-- Try it --
Copy the entries below word for word, but omit any pictures they contain.
** Records for this exercise follows **
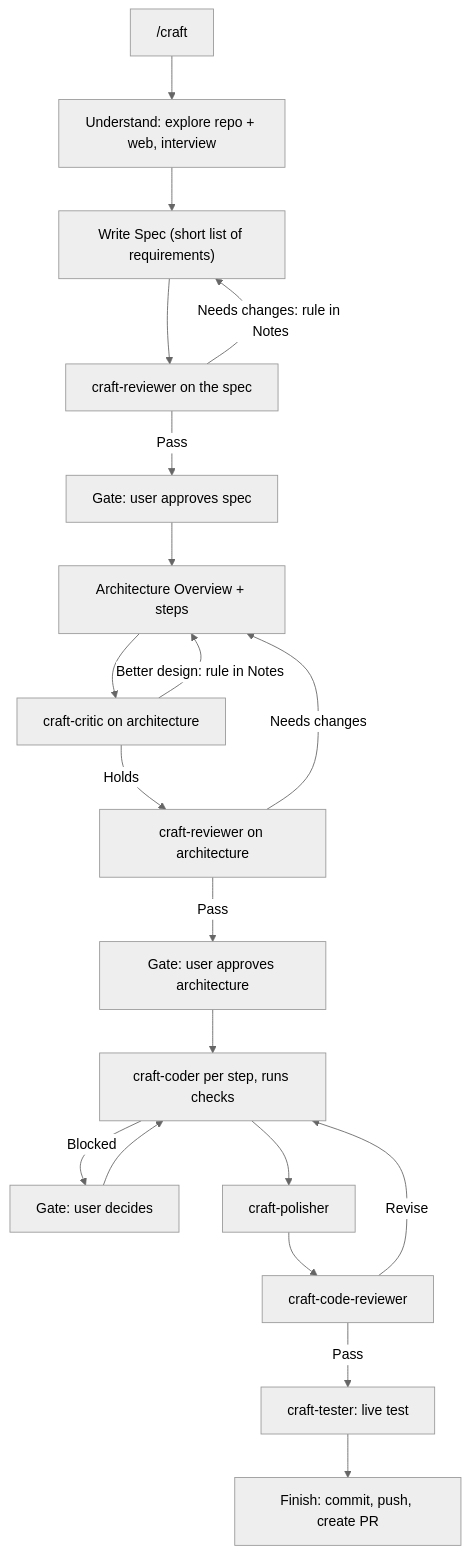
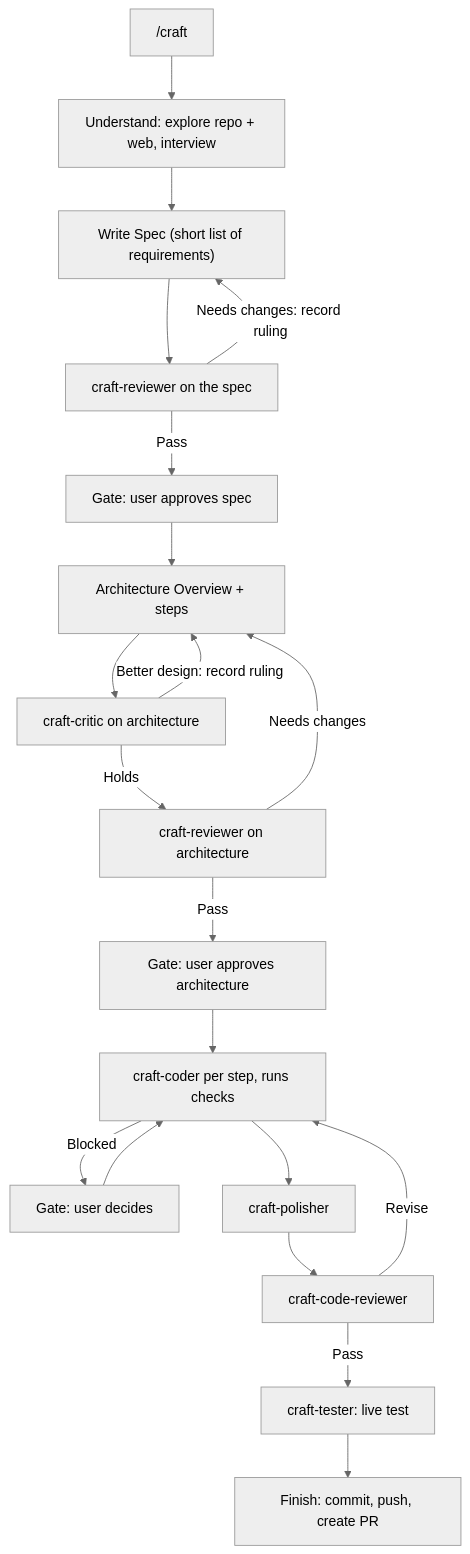
The diagram in README.md (AidenHadisi/craft), drawn with Mermaid (neutral theme) before and after one commit. The commit also changed other lines of this file and 25 other files, not shown here.

````diff
--- a/README.md
+++ b/README.md
@@ -37,22 +36,22 @@
 ```mermaid
 flowchart TD
     start["/craft"] --> understand["Understand: explore repo + web, interview"]
     understand --> spec["Write Spec (short list of requirements)"]
     spec --> specReview["craft-reviewer on the spec"]
-    specReview -->|"Needs changes: rule in Notes"| spec
+    specReview -->|"Needs changes: record ruling"| spec
     specReview -->|Pass| specGate["Gate: user approves spec"]
     specGate --> arch["Architecture Overview + steps"]
     arch --> archCritic["craft-critic on architecture"]
-    archCritic -->|"Better design: rule in Notes"| arch
+    archCritic -->|"Better design: record ruling"| arch
     archCritic -->|Holds| archReview["craft-reviewer on architecture"]
     archReview -->|"Needs changes"| arch
     archReview -->|Pass| archGate["Gate: user approves architecture"]
     archGate --> coder["craft-coder per step, runs checks"]
     coder -->|Blocked| unblock["Gate: user decides"]
     unblock --> coder
     coder --> polish["craft-polisher"]
     polish --> codeReview["craft-code-reviewer"]
     codeReview -->|Revise| coder
     codeReview -->|Pass| test["craft-tester: live test"]
     test --> finish["Finish: commit, push, create PR"]
 ```
````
** End of Records for this exercise **
-- Answer section --
The diagram in README.md (AidenHadisi/craft), drawn with Mermaid (neutral theme) before and after one commit. The commit also changed other lines of this file and 25 other files, not shown here.

````diff
--- a/README.md
+++ b/README.md
@@ -37,22 +36,22 @@
 ```mermaid
 flowchart TD
     start["/craft"] --> understand["Understand: explore repo + web, interview"]
     understand --> spec["Write Spec (short list of requirements)"]
     spec --> specReview["craft-reviewer on the spec"]
-    specReview -->|"Needs changes: rule in Notes"| spec
+    specReview -->|"Needs changes: record ruling"| spec
     specReview -->|Pass| specGate["Gate: user approves spec"]
     specGate --> arch["Architecture Overview + steps"]
     arch --> archCritic["craft-critic on architecture"]
-    archCritic -->|"Better design: rule in Notes"| arch
+    archCritic -->|"Better design: record ruling"| arch
     archCritic -->|Holds| archReview["craft-reviewer on architecture"]
     archReview -->|"Needs changes"| arch
     archReview -->|Pass| archGate["Gate: user approves architecture"]
     archGate --> coder["craft-coder per step, runs checks"]
     coder -->|Blocked| unblock["Gate: user decides"]
     unblock --> coder
     coder --> polish["craft-polisher"]
     polish --> codeReview["craft-code-reviewer"]
     codeReview -->|Revise| coder
     codeReview -->|Pass| test["craft-tester: live test"]
     test --> finish["Finish: commit, push, create PR"]
 ```
````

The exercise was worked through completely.